* Task details
Output each entry that follows exactly. Images stay out.

Entries taken from a collection
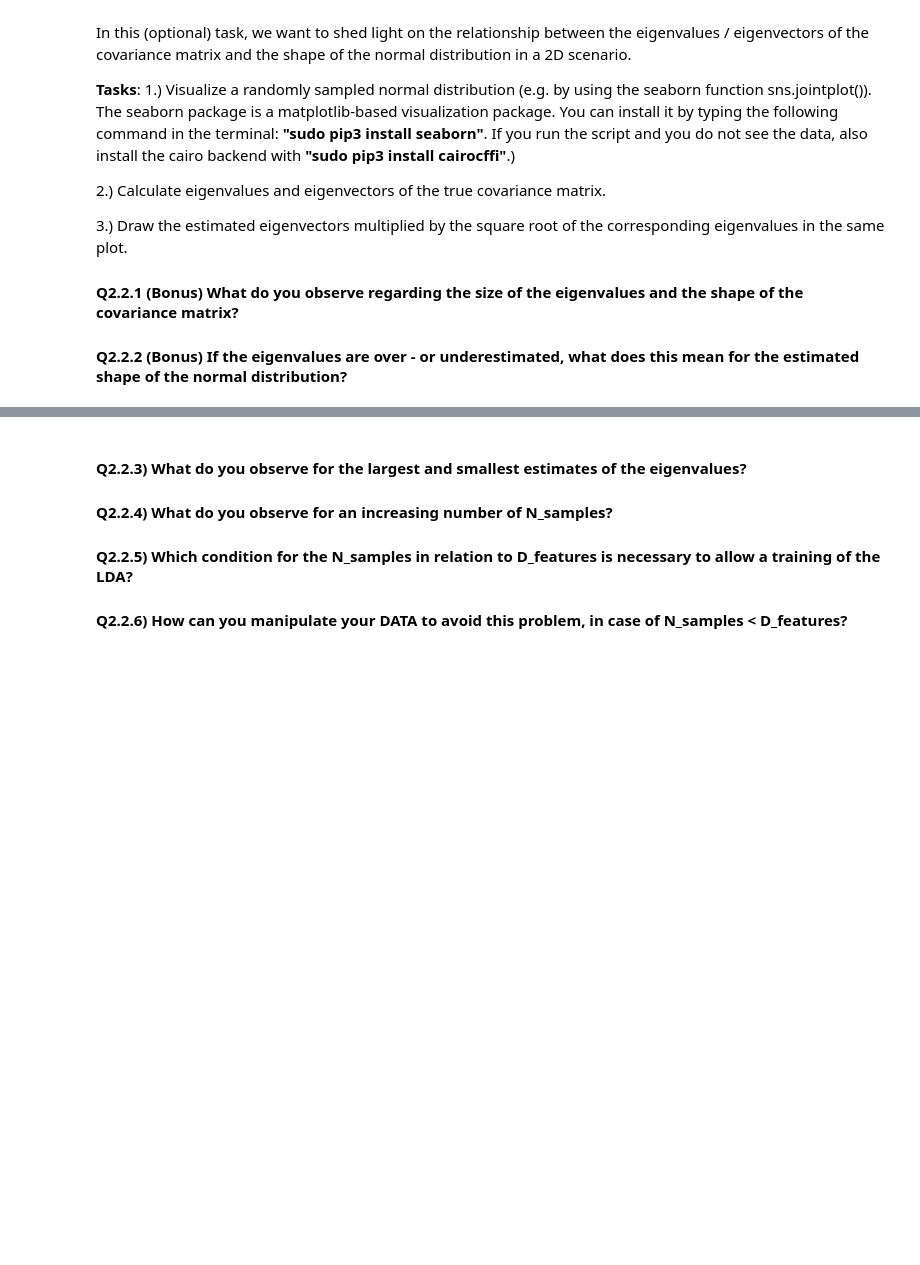
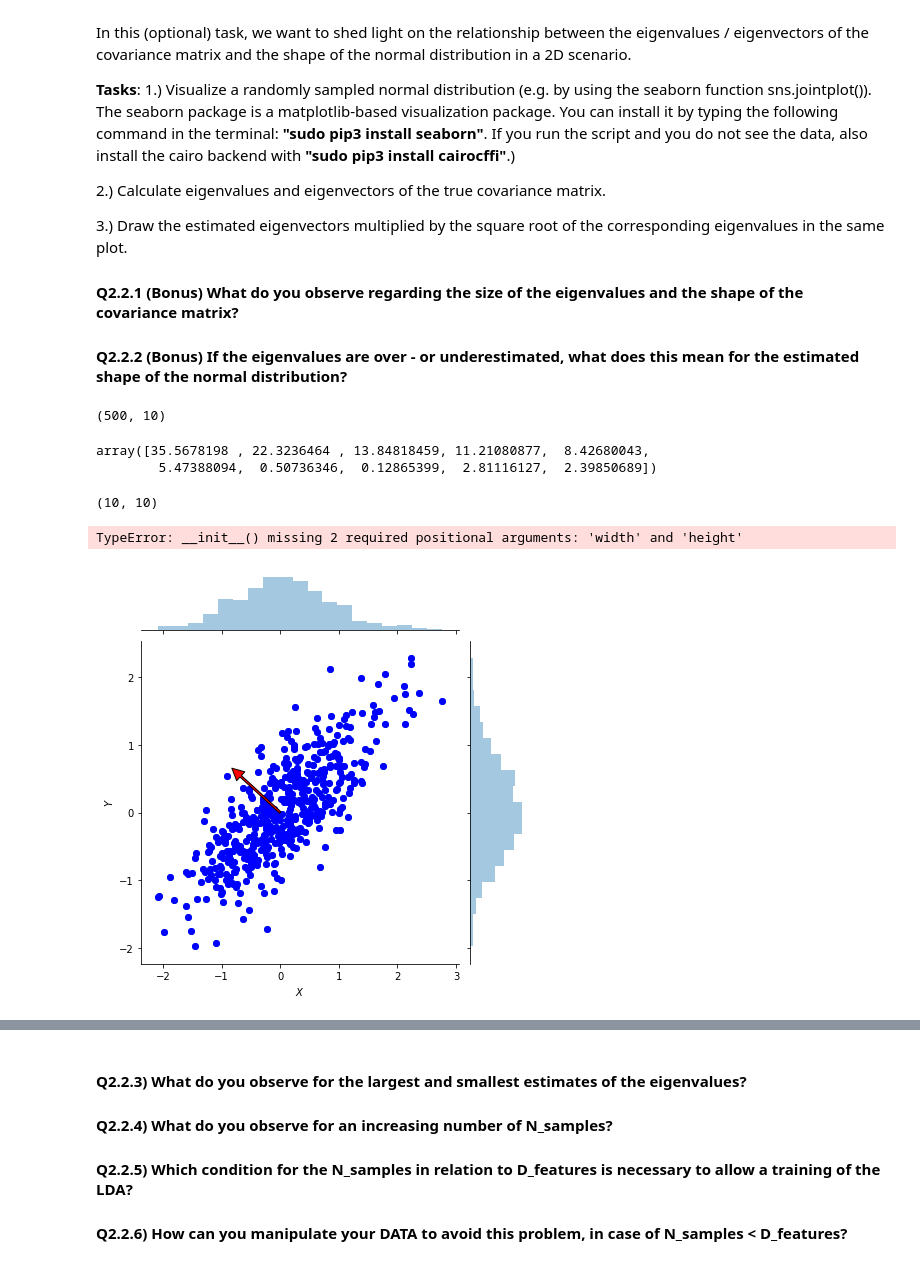
Before and after one commit to ChrisProgramming2018/machineLearning, a Jupyter notebook: 1.LDA/2.2 Covariance Estimation.ipynb, the cells around one changed output, grey strips where cells are left out. Cells and saved outputs as stored; diff of their text form; code cells hidden in the pictures; blank space fills up the shorter version.

```diff
--- a/1.LDA/2.2 Covariance Estimation.ipynb
+++ b/1.LDA/2.2 Covariance Estimation.ipynb
@@ -135,0 +151,9 @@ X, true_cov = sample_generator(N_samples, D_features)
+# %%
+X.shape
+# %% [output]
+(500, 10)
+# %%
+eig_w
+# %% [output]
+array([35.5678198 , 22.3236464 , 13.84818459, 11.21080877,  8.42680043,
+        5.47388094,  0.50736346,  0.12865399,  2.81116127,  2.39850689])
@@ -136,3 +162,35 @@ X, true_cov = sample_generator(N_samples, D_features)
+# %%
+eig_v.shape
+# %% [output]
+(10, 10)
+# %%
+np.random.seed(1235)
+D_features = 2
+N_samples = 500
+X, true_cov = sample_generator(N_samples, D_features)
+eig_w , eig_v = np.linalg.eig(true_cov)
+
+s = sns.jointplot(X[:,1], X[:,0])
+s.plot_joint(plt.scatter, c='b')
+s.set_axis_labels("$X$", "$Y$")
+
+for idx, eigen, in enumerate(eig_w):
+    start = (0,0)
+    s.ax_joint.annotate(
+    '', xy = eig_v[:, idx] * np.sqrt(eigen)*3,
+
+        xytext = start,
+        arrowprops=dict(facecolor='red', width=2.0))
+
+
+
+for i in range(3):
+    pass
+    el = Ellipse(xy = np.mean(X[:, 0]) )
+plt.show()
+# %% [output]
+TypeError: __init__() missing 2 required positional arguments: 'width' and 'height'
+[figure, added]
 # %% [markdown]
 ## Eigenvalue Spectrum for various sample sizes
 
```
Also changed, not shown: parts of 5 cells of this notebook.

* Finished exercise
Before and after one commit to ChrisProgramming2018/machineLearning, a Jupyter notebook: 1.LDA/2.2 Covariance Estimation.ipynb, the cells around one changed output, grey strips where cells are left out. Cells and saved outputs as stored; diff of their text form; code cells hidden in the pictures; blank space fills up the shorter version.

```diff
--- a/1.LDA/2.2 Covariance Estimation.ipynb
+++ b/1.LDA/2.2 Covariance Estimation.ipynb
@@ -135,0 +151,9 @@ X, true_cov = sample_generator(N_samples, D_features)
+# %%
+X.shape
+# %% [output]
+(500, 10)
+# %%
+eig_w
+# %% [output]
+array([35.5678198 , 22.3236464 , 13.84818459, 11.21080877,  8.42680043,
+        5.47388094,  0.50736346,  0.12865399,  2.81116127,  2.39850689])
@@ -136,3 +162,35 @@ X, true_cov = sample_generator(N_samples, D_features)
+# %%
+eig_v.shape
+# %% [output]
+(10, 10)
+# %%
+np.random.seed(1235)
+D_features = 2
+N_samples = 500
+X, true_cov = sample_generator(N_samples, D_features)
+eig_w , eig_v = np.linalg.eig(true_cov)
+
+s = sns.jointplot(X[:,1], X[:,0])
+s.plot_joint(plt.scatter, c='b')
+s.set_axis_labels("$X$", "$Y$")
+
+for idx, eigen, in enumerate(eig_w):
+    start = (0,0)
+    s.ax_joint.annotate(
+    '', xy = eig_v[:, idx] * np.sqrt(eigen)*3,
+
+        xytext = start,
+        arrowprops=dict(facecolor='red', width=2.0))
+
+
+
+for i in range(3):
+    pass
+    el = Ellipse(xy = np.mean(X[:, 0]) )
+plt.show()
+# %% [output]
+TypeError: __init__() missing 2 required positional arguments: 'width' and 'height'
+[figure, added]
 # %% [markdown]
 ## Eigenvalue Spectrum for various sample sizes
 
```
Also changed, not shown: parts of 5 cells of this notebook.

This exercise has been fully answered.